- To keep your bathroom mirror from fogging up after a shower, rub a cucumber slice along the mirror to eliminate the fog and provide a soothing, spa-like fragrance.
- Use cucumbers to polish your shoes! Rub a freshly–cut cucumber over your shoes; you’ll have a quick and durable shine that also repels water.
- If grubs and slugs are ruining your planting beds, place a few slices in a small pie tin and your garden will be free of pests all season long. The chemicals in the cucumber react with the aluminum to give off a scent undetectable to humans, but drive garden pests crazy and make them flee the area.
- If you’re out of WD 40 and need to fix a squeaky hinge, just take a cucumber slice and rub it along the problematic hinge–the squeak will be gone!
- Here’s a “green” way to clean your faucets, sinks or stainless steel: take a slice of cucumber and rub it on the surface you want to clean. It will remove years of tarnish and bring back the shine, but it won’t leave streaks and won’t harm your fingers or fingernails while you clean.
- If you’re using a pen and make a mistake, take the outside of the cucumber and slowly use it to erase the pen writing. You can also use this on crayons and markers that the kids have used to decorate the walls. :)
Hope you find these tips helpful! I’ll need to add a few more cucumbers to my shopping list!
I’ve known about Starbucks’ Grounds for Your Garden for about three years now. But a lot of people don’t know about it, so I thought I’d mention it because it’s such a great idea! Starbucks actually started this program back in 1995, offering customers complimentary five-pound bags of used coffee grounds that they could use for their gardens, as part of their corporate effort to recycle and reduce waste. And they’ve continued doing this each year since…when spring comes around, you’ll notice bins filled with free packages of used coffee grounds in most Starbucks coffee shops. Each bag of grounds has a sticker attached that gives directions on how to use them–either by adding directly in the garden or in a compost pile.
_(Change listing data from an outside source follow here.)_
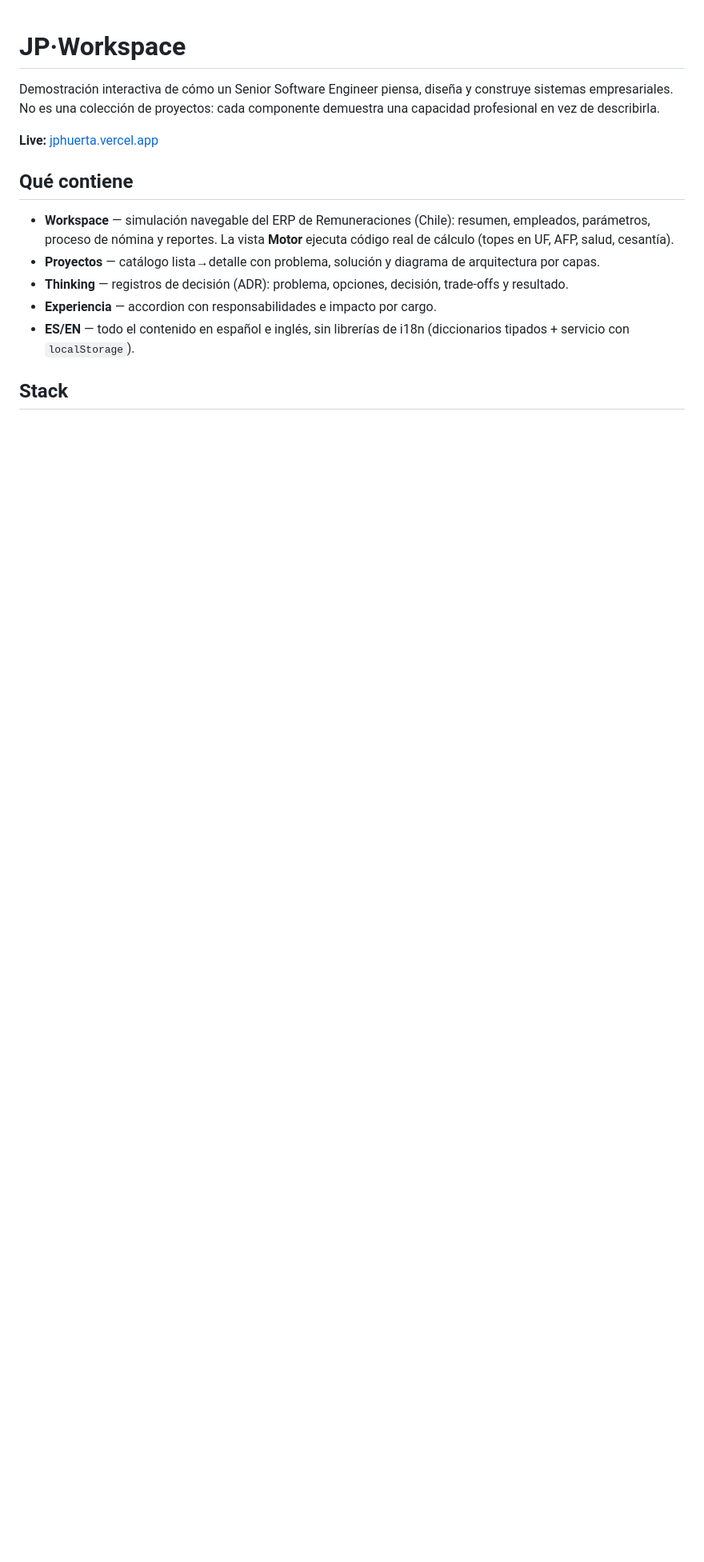
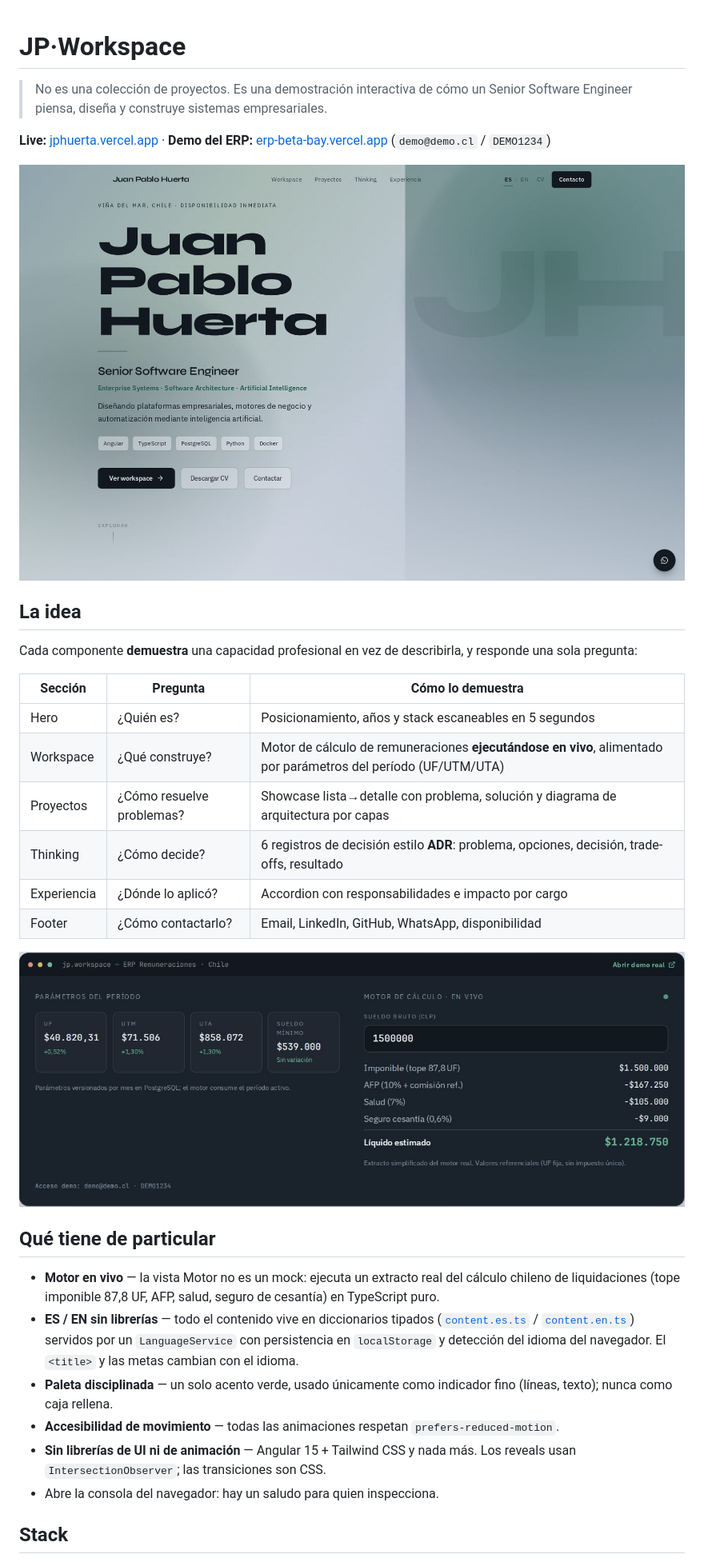
Before and after one commit to teckuro/portafolio2, a Markdown page: README.md, the part around one of its changes. Shown at 80% size. Rendered like a GitHub page; pictures changed too: docs/preview.jpg (added), docs/workspace.jpg (added); blank space fills up the shorter version.

```diff
--- a/README.md
+++ b/README.md
@@ -1,16 +1,34 @@
 # JP·Workspace
 
-Demostración interactiva de cómo un Senior Software Engineer piensa, diseña y construye sistemas empresariales. No es una colección de proyectos: cada componente demuestra una capacidad profesional en vez de describirla.
+> No es una colección de proyectos. Es una demostración interactiva de cómo un Senior Software Engineer piensa, diseña y construye sistemas empresariales.
 
-**Live:** [jphuerta.vercel.app](https://jphuerta.vercel.app/)
+**Live:** [jphuerta.vercel.app](https://jphuerta.vercel.app/) · **Demo del ERP:** [erp-beta-bay.vercel.app](https://erp-beta-bay.vercel.app/) (`demo@demo.cl` / `DEMO1234`)
 
-## Qué contiene
+![JP·Workspace — hero](docs/preview.jpg)
 
-- **Workspace** — simulación navegable del ERP de Remuneraciones (Chile): resumen, empleados, parámetros, proceso de nómina y reportes. La vista **Motor** ejecuta código real de cálculo (topes en UF, AFP, salud, cesantía).
-- **Proyectos** — catálogo lista→detalle con problema, solución y diagrama de arquitectura por capas.
-- **Thinking** — registros de decisión (ADR): problema, opciones, decisión, trade-offs y resultado.
-- **Experiencia** — accordion con responsabilidades e impacto por cargo.
-- **ES/EN** — todo el contenido en español e inglés, sin librerías de i18n (diccionarios tipados + servicio con `localStorage`).
+## La idea
+
+Cada componente **demuestra** una capacidad profesional en vez de describirla, y responde una sola pregunta:
+
+| Sección | Pregunta | Cómo lo demuestra |
+|---|---|---|
+| Hero | ¿Quién es? | Posicionamiento, años y stack escaneables en 5 segundos |
+| Workspace | ¿Qué construye? | Motor de cálculo de remuneraciones **ejecutándose en vivo**, alimentado por parámetros del período (UF/UTM/UTA) |
+| Proyectos | ¿Cómo resuelve problemas? | Showcase lista→detalle con problema, solución y diagrama de arquitectura por capas |
+| Thinking | ¿Cómo decide? | 6 registros de decisión estilo **ADR**: problema, opciones, decisión, trade-offs, resultado |
+| Experiencia | ¿Dónde lo aplicó? | Accordion con responsabilidades e impacto por cargo |
+| Footer | ¿Cómo contactarlo? | Email, LinkedIn, GitHub, WhatsApp, disponibilidad |
+
+![Workspace — motor de cálculo en vivo](docs/workspace.jpg)
+
+## Qué tiene de particular
+
+- **Motor en vivo** — la vista Motor no es un mock: ejecuta un extracto real del cálculo chileno de liquidaciones (tope imponible 87,8 UF, AFP, salud, seguro de cesantía) en TypeScript puro.
+- **ES / EN sin librerías** — todo el contenido vive en diccionarios tipados ([`content.es.ts`](src/app/content/content.es.ts) / [`content.en.ts`](src/app/content/content.en.ts)) servidos por un `LanguageService` con persistencia en `localStorage` y detección del idioma del navegador. El `<title>` y las metas cambian con el idioma.
+- **Paleta disciplinada** — un solo acento verde, usado únicamente como indicador fino (líneas, texto); nunca como caja rellena.
+- **Accesibilidad de movimiento** — todas las animaciones respetan `prefers-reduced-motion`.
+- **Sin librerías de UI ni de animación** — Angular 15 + Tailwind CSS y nada más. Los reveals usan `IntersectionObserver`; las transiciones son CSS.
+- Abre la consola del navegador: hay un saludo para quien inspecciona.
 
 ## Stack
 
```
Also changed, not shown: other parts of README.md (+22 -8 lines).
Coffee grounds add valuable nutrients like nitrogen and potassium to your garden (other nutrients include phosphorus, magnesium, calcium, and copper). You can mix coffee grounds into the soil or sprinkle them around any flowers in your garden as an extra fertilizer; they work well especially with acid-loving plants like rhododendrons, azaleas, hydrangeas, and magnolias. Or you can sprinkle lightly around vegetables in your garden. Don’t apply too thickly; the grounds applied directly to the soil should be less than 1/4″ thick to avoid the growth of certain fungus.
I read on the About.com website that coffee grounds can help control some bugs. They say that, supposedly, ants hate coffee–so you can try spreading the grounds where you have ant problems.
If you want to start composting at home, you can fill a wooden or plastic bin in your yard with a mixture of leaves and other yard trimmings; then mix in coffee grounds and other kitchen scraps from fruits and vegetables (do not add any scraps from animal products–that will contaminate your compost pile). Keep the materials in the bin moist and mix every so often to encourage the composting process. The compost will be ready to use in your garden when it fully decomposes into a dark rich soil-like material. You can layer on compost about 1/2 thick in your garden beds–it’s a great fertilizer and it discourages weeds and helps keeps plants moist, so you don’t need to water as often.
So try using some used coffee grounds in your garden–your plants will love it, and it’s a great way to help the recycling effort! It’s also a good excuse to stop by Starbucks and treat yourself to a yummy Frappuccino® this summer!
(Frappuccinos® pictured above are from the Starbucks website)